INFORMATION SUPPLIED Start Marker

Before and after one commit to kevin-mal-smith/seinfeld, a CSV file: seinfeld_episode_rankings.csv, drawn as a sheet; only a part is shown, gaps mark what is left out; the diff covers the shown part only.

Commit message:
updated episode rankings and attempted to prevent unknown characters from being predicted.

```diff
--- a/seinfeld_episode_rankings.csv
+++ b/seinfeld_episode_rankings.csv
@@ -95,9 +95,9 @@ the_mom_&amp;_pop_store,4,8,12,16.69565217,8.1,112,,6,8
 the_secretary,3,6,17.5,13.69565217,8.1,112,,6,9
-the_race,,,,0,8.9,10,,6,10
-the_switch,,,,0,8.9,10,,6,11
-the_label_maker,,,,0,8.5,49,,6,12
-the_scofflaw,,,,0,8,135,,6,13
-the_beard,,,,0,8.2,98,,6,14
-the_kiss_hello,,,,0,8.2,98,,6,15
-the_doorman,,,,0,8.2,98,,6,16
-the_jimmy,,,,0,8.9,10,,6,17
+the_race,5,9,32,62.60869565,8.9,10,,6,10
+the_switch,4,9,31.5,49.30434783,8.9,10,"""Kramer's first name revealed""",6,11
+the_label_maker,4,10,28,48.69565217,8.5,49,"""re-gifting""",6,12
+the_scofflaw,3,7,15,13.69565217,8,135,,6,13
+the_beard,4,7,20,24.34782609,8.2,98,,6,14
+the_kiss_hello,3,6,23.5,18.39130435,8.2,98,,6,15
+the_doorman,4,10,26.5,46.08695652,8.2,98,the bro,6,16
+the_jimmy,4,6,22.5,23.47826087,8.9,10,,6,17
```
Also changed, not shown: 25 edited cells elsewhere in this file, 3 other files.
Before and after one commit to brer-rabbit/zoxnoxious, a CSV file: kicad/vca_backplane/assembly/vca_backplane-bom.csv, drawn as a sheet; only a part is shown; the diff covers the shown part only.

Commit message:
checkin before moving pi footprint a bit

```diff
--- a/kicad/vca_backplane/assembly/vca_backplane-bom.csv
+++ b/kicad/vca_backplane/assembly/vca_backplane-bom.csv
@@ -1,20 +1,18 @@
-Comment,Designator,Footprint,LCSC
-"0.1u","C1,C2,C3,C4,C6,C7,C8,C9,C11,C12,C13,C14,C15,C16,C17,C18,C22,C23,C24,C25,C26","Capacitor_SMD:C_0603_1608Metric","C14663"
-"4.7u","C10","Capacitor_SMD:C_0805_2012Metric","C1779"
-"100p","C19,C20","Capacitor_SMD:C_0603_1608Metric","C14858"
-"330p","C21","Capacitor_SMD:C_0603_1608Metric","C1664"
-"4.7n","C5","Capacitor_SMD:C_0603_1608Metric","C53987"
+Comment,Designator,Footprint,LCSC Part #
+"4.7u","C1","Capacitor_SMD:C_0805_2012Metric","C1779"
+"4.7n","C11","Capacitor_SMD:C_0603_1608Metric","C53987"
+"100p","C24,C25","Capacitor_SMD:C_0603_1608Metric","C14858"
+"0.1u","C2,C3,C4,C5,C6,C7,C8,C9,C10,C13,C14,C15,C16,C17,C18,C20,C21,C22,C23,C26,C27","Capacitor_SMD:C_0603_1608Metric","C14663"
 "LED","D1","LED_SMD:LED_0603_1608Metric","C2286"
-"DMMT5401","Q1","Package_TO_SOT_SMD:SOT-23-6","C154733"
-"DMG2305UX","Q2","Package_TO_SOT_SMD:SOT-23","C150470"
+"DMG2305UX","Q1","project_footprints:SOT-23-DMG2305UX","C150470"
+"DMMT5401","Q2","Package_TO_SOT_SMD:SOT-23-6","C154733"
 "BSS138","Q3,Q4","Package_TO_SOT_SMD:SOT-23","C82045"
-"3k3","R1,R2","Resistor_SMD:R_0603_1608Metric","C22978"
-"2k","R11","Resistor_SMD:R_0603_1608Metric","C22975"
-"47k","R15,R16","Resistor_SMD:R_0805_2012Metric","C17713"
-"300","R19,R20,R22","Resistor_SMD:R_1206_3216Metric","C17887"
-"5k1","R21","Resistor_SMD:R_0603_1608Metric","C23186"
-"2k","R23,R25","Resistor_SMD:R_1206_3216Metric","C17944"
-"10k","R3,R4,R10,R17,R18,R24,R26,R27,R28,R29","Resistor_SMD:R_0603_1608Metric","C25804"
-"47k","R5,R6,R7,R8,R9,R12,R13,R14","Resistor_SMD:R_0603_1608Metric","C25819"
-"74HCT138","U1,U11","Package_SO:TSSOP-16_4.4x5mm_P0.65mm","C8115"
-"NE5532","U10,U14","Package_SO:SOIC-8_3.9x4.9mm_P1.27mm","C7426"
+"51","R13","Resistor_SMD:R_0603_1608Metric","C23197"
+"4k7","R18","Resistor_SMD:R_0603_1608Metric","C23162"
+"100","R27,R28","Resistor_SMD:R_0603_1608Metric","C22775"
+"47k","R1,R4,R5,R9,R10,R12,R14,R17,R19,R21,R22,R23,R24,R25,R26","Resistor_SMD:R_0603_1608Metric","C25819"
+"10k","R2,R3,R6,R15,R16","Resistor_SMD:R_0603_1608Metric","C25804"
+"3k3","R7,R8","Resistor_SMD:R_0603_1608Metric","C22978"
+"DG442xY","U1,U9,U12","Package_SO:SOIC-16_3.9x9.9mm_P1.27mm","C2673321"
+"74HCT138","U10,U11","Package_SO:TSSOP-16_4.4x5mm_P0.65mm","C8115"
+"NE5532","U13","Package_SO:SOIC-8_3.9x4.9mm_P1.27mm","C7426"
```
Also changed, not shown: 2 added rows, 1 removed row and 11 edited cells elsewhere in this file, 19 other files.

INFORMATION SUPPLIED End Marker

> WHAT IS BEING ASKED
In the material above, report how many lines hold the word "Designator", and add nothing to the figure.

> FINAL ANSWER
2